=== Source material ===
+++++
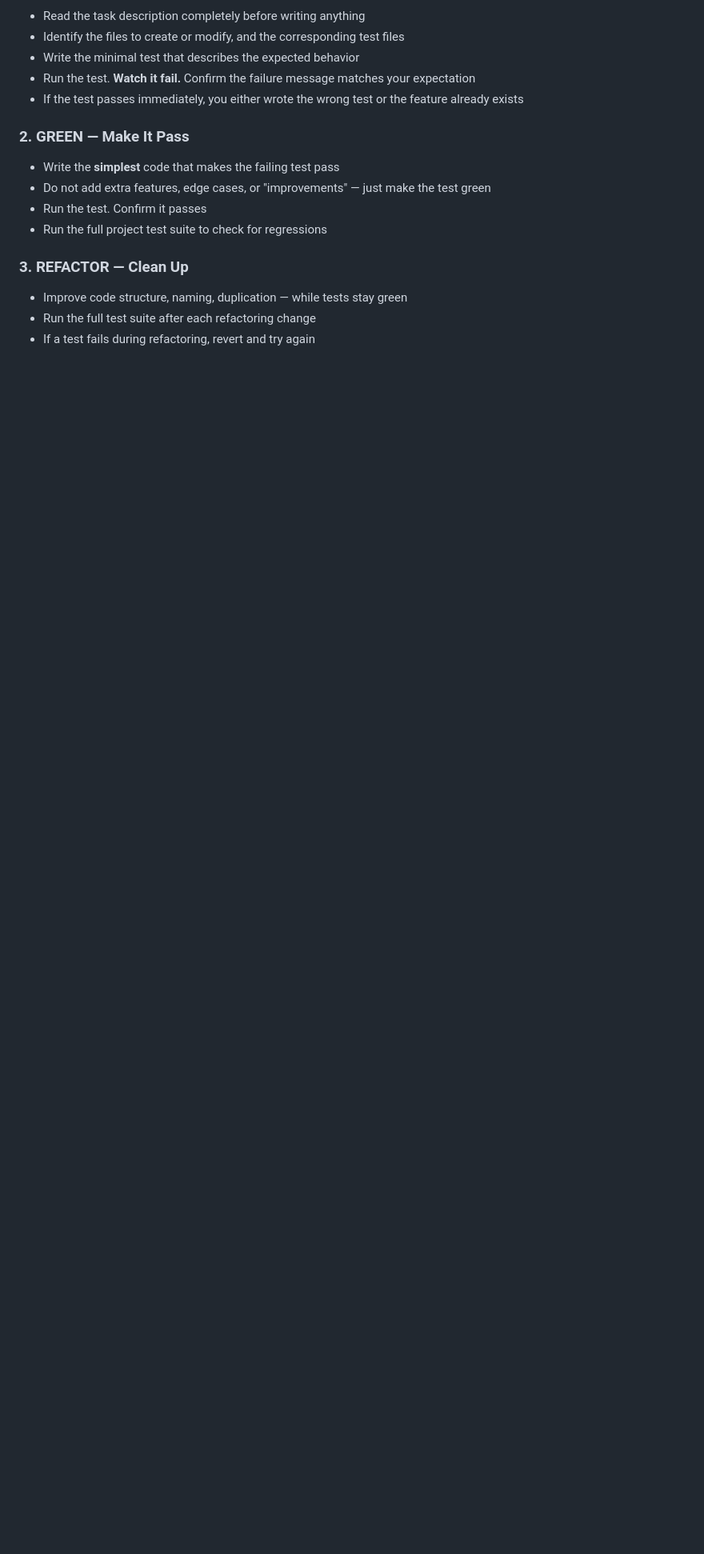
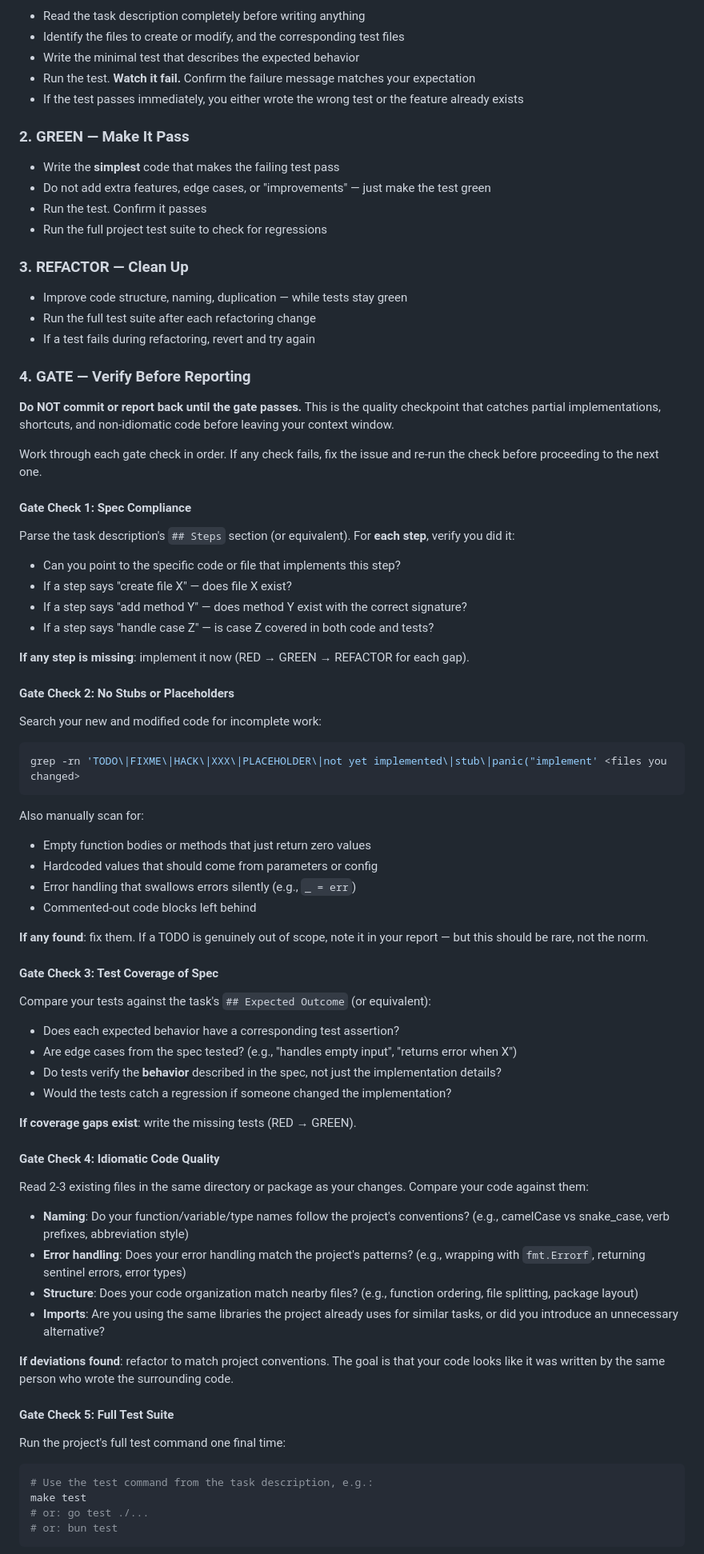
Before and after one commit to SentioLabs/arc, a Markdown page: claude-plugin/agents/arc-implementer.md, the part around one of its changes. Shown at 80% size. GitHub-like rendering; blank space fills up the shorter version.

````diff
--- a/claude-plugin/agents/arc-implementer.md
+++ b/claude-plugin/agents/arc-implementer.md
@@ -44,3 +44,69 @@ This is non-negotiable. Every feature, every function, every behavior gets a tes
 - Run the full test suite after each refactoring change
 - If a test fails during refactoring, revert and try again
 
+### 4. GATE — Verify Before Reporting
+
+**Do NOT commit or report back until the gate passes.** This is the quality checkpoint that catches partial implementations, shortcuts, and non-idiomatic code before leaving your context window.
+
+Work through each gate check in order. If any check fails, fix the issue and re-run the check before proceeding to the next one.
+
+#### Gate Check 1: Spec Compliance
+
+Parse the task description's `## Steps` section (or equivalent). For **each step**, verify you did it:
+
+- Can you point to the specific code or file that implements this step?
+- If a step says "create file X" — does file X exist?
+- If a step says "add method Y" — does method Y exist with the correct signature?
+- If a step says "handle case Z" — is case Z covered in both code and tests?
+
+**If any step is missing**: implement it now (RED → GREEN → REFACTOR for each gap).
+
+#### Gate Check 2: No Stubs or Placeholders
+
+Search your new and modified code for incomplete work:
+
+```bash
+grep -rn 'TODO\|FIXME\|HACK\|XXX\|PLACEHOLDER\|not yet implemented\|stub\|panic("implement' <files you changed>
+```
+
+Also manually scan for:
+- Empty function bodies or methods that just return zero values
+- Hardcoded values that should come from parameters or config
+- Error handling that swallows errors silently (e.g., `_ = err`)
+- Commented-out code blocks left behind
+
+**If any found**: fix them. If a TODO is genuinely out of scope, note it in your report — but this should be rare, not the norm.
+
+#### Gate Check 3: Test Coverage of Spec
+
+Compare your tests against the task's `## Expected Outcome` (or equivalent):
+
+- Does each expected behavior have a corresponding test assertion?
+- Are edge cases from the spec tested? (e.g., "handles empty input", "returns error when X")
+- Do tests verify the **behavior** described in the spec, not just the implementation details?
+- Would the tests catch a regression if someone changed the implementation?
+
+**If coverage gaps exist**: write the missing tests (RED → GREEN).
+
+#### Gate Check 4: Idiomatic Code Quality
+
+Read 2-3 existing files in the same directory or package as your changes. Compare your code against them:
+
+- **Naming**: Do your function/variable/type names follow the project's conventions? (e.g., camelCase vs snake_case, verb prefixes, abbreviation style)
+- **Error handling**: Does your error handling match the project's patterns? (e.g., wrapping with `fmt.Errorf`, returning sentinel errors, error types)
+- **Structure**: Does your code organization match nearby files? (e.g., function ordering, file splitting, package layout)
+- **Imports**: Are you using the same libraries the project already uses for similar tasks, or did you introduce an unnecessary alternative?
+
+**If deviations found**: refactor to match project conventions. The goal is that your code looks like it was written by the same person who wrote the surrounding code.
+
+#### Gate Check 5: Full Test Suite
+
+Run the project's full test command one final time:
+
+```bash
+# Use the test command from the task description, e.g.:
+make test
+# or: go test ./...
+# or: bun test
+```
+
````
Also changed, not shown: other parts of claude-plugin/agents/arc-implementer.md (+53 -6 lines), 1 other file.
+++++
=== Problem to solve ===
An exact reproduction of the material above is needed, without its pictures.

=== Answer below ===
Before and after one commit to SentioLabs/arc, a Markdown page: claude-plugin/agents/arc-implementer.md, the part around one of its changes. Shown at 80% size. GitHub-like rendering; blank space fills up the shorter version.

````diff
--- a/claude-plugin/agents/arc-implementer.md
+++ b/claude-plugin/agents/arc-implementer.md
@@ -44,3 +44,69 @@ This is non-negotiable. Every feature, every function, every behavior gets a tes
 - Run the full test suite after each refactoring change
 - If a test fails during refactoring, revert and try again
 
+### 4. GATE — Verify Before Reporting
+
+**Do NOT commit or report back until the gate passes.** This is the quality checkpoint that catches partial implementations, shortcuts, and non-idiomatic code before leaving your context window.
+
+Work through each gate check in order. If any check fails, fix the issue and re-run the check before proceeding to the next one.
+
+#### Gate Check 1: Spec Compliance
+
+Parse the task description's `## Steps` section (or equivalent). For **each step**, verify you did it:
+
+- Can you point to the specific code or file that implements this step?
+- If a step says "create file X" — does file X exist?
+- If a step says "add method Y" — does method Y exist with the correct signature?
+- If a step says "handle case Z" — is case Z covered in both code and tests?
+
+**If any step is missing**: implement it now (RED → GREEN → REFACTOR for each gap).
+
+#### Gate Check 2: No Stubs or Placeholders
+
+Search your new and modified code for incomplete work:
+
+```bash
+grep -rn 'TODO\|FIXME\|HACK\|XXX\|PLACEHOLDER\|not yet implemented\|stub\|panic("implement' <files you changed>
+```
+
+Also manually scan for:
+- Empty function bodies or methods that just return zero values
+- Hardcoded values that should come from parameters or config
+- Error handling that swallows errors silently (e.g., `_ = err`)
+- Commented-out code blocks left behind
+
+**If any found**: fix them. If a TODO is genuinely out of scope, note it in your report — but this should be rare, not the norm.
+
+#### Gate Check 3: Test Coverage of Spec
+
+Compare your tests against the task's `## Expected Outcome` (or equivalent):
+
+- Does each expected behavior have a corresponding test assertion?
+- Are edge cases from the spec tested? (e.g., "handles empty input", "returns error when X")
+- Do tests verify the **behavior** described in the spec, not just the implementation details?
+- Would the tests catch a regression if someone changed the implementation?
+
+**If coverage gaps exist**: write the missing tests (RED → GREEN).
+
+#### Gate Check 4: Idiomatic Code Quality
+
+Read 2-3 existing files in the same directory or package as your changes. Compare your code against them:
+
+- **Naming**: Do your function/variable/type names follow the project's conventions? (e.g., camelCase vs snake_case, verb prefixes, abbreviation style)
+- **Error handling**: Does your error handling match the project's patterns? (e.g., wrapping with `fmt.Errorf`, returning sentinel errors, error types)
+- **Structure**: Does your code organization match nearby files? (e.g., function ordering, file splitting, package layout)
+- **Imports**: Are you using the same libraries the project already uses for similar tasks, or did you introduce an unnecessary alternative?
+
+**If deviations found**: refactor to match project conventions. The goal is that your code looks like it was written by the same person who wrote the surrounding code.
+
+#### Gate Check 5: Full Test Suite
+
+Run the project's full test command one final time:
+
+```bash
+# Use the test command from the task description, e.g.:
+make test
+# or: go test ./...
+# or: bun test
+```
+
````
Also changed, not shown: other parts of claude-plugin/agents/arc-implementer.md (+53 -6 lines), 1 other file.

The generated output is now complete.